Problem to work on: Go through the listing below and return each line that includes "data".

* * * *

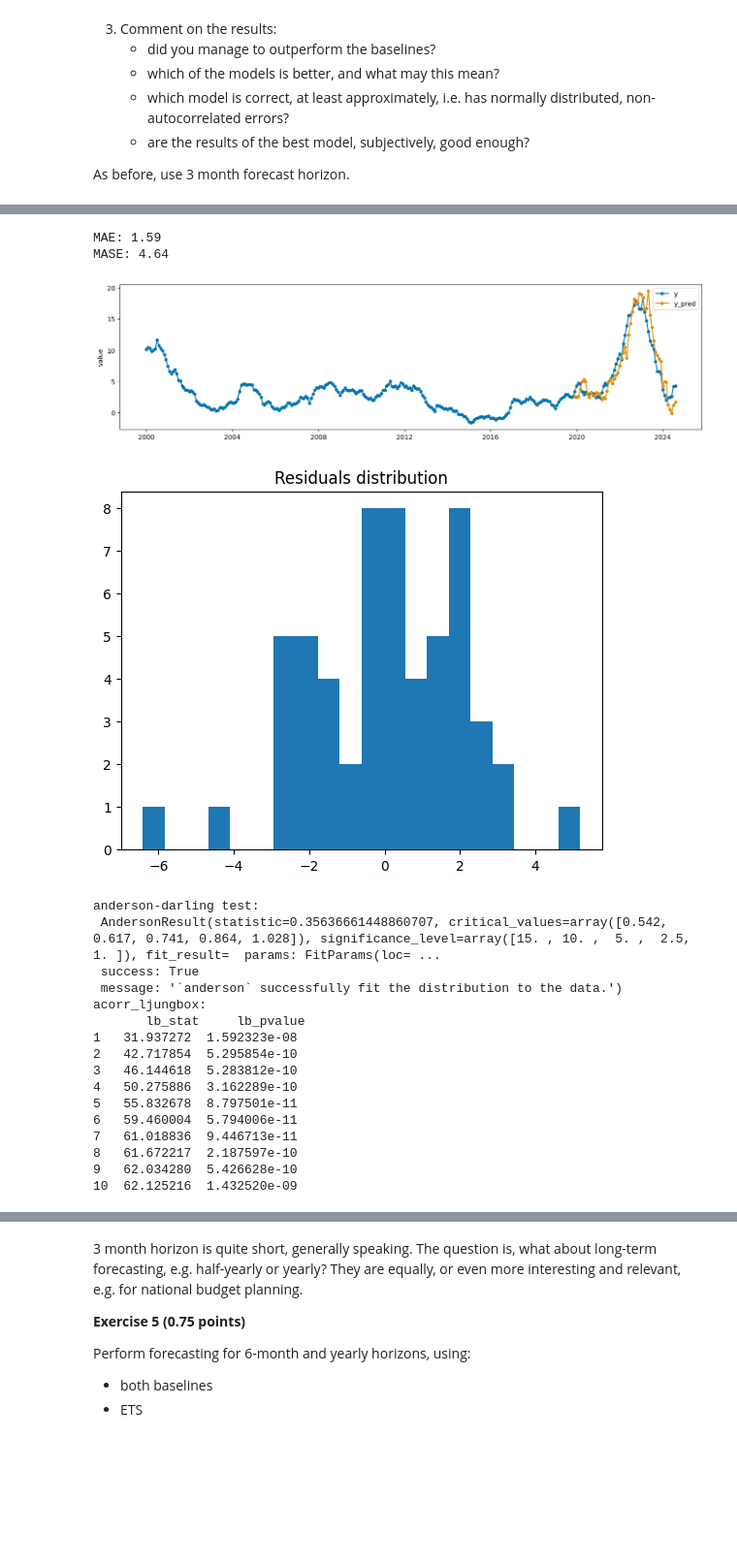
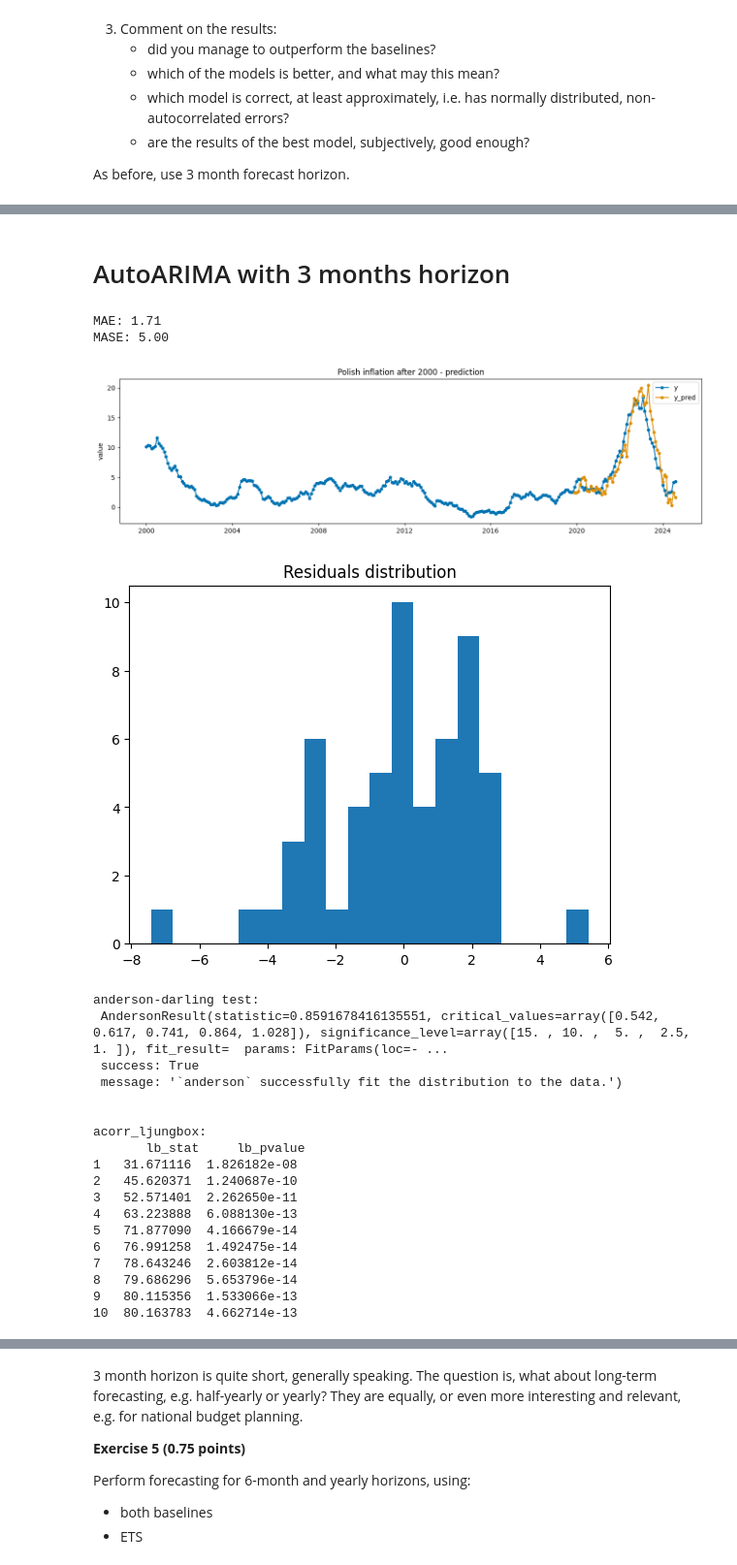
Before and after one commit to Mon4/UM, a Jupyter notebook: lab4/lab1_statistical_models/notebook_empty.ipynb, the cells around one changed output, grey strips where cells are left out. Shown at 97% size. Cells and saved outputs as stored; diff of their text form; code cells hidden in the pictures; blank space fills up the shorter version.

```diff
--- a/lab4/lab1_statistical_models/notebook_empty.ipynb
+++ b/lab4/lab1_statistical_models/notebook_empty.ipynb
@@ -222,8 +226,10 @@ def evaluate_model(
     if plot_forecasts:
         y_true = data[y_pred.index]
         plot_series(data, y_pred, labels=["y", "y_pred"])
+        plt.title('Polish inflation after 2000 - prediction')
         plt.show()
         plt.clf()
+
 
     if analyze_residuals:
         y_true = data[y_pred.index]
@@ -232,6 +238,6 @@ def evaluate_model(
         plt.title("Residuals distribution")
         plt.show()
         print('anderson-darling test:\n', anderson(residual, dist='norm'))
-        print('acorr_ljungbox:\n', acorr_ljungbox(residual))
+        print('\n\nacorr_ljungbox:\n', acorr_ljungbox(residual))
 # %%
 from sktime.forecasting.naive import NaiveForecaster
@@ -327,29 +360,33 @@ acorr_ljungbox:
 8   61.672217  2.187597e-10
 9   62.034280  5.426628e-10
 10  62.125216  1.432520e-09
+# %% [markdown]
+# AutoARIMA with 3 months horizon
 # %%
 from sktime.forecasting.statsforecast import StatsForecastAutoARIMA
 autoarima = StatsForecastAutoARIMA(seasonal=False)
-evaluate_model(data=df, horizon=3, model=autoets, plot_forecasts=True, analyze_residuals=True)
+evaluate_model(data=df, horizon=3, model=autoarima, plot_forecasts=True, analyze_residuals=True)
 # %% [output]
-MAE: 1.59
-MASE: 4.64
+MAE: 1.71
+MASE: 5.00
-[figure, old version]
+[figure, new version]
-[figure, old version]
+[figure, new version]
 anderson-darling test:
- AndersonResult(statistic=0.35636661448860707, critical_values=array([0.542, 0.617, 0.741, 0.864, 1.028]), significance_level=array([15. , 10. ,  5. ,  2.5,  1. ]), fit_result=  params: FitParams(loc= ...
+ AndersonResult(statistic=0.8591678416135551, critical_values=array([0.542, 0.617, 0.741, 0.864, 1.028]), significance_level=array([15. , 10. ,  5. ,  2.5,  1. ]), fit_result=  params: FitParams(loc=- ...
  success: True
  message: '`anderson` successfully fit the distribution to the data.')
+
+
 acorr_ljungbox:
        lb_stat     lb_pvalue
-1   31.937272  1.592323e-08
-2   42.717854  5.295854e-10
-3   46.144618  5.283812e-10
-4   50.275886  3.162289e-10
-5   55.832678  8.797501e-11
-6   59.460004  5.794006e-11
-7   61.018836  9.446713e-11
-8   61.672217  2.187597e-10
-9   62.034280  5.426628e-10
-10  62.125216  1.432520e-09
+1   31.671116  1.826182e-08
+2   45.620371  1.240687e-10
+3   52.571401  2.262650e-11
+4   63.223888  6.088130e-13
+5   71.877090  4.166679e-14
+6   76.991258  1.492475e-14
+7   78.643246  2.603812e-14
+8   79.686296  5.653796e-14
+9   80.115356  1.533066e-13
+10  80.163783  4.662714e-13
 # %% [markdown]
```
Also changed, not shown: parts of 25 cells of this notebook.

* * * *

Solution for this task:
         y_true = data[y_pred.index]
         plot_series(data, y_pred, labels=["y", "y_pred"])
         y_true = data[y_pred.index]
-evaluate_model(data=df, horizon=3, model=autoets, plot_forecasts=True, analyze_residuals=True)
+evaluate_model(data=df, horizon=3, model=autoarima, plot_forecasts=True, analyze_residuals=True)
  message: '`anderson` successfully fit the distribution to the data.')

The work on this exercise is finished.